__WHAT TO DO__.
You are asked to write out the full listing exactly as it stands.
(Beginning of SUPPLIED MATERIAL)
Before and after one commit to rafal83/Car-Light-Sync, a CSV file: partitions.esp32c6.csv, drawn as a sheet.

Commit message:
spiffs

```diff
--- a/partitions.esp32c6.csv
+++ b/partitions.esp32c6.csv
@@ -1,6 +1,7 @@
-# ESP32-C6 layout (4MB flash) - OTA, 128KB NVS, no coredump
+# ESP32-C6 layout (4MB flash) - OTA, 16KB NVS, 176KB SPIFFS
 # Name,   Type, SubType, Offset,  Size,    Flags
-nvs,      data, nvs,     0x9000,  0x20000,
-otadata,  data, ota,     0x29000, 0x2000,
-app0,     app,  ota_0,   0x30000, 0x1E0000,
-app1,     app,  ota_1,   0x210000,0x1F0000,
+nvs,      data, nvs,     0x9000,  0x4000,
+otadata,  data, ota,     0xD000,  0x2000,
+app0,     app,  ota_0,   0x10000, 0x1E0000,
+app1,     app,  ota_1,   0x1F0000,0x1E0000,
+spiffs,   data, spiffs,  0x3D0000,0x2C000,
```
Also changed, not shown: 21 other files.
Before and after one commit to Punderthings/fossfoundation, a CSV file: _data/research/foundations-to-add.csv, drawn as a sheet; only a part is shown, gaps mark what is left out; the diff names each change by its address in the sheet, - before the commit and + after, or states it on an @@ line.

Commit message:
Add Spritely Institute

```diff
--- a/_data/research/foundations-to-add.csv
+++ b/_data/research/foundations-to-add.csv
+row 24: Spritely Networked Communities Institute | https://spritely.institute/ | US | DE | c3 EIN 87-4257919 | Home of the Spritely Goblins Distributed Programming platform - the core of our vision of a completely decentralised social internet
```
(End of SUPPLIED MATERIAL)
__RESPONSE BOX__.
Before and after one commit to rafal83/Car-Light-Sync, a CSV file: partitions.esp32c6.csv, drawn as a sheet.

Commit message:
spiffs

```diff
--- a/partitions.esp32c6.csv
+++ b/partitions.esp32c6.csv
@@ -1,6 +1,7 @@
-# ESP32-C6 layout (4MB flash) - OTA, 128KB NVS, no coredump
+# ESP32-C6 layout (4MB flash) - OTA, 16KB NVS, 176KB SPIFFS
 # Name,   Type, SubType, Offset,  Size,    Flags
-nvs,      data, nvs,     0x9000,  0x20000,
-otadata,  data, ota,     0x29000, 0x2000,
-app0,     app,  ota_0,   0x30000, 0x1E0000,
-app1,     app,  ota_1,   0x210000,0x1F0000,
+nvs,      data, nvs,     0x9000,  0x4000,
+otadata,  data, ota,     0xD000,  0x2000,
+app0,     app,  ota_0,   0x10000, 0x1E0000,
+app1,     app,  ota_1,   0x1F0000,0x1E0000,
+spiffs,   data, spiffs,  0x3D0000,0x2C000,
```
Also changed, not shown: 21 other files.
Before and after one commit to Punderthings/fossfoundation, a CSV file: _data/research/foundations-to-add.csv, drawn as a sheet; only a part is shown, gaps mark what is left out; the diff names each change by its address in the sheet, - before the commit and + after, or states it on an @@ line.

Commit message:
Add Spritely Institute

```diff
--- a/_data/research/foundations-to-add.csv
+++ b/_data/research/foundations-to-add.csv
+row 24: Spritely Networked Communities Institute | https://spritely.institute/ | US | DE | c3 EIN 87-4257919 | Home of the Spritely Goblins Distributed Programming platform - the core of our vision of a completely decentralised social internet
```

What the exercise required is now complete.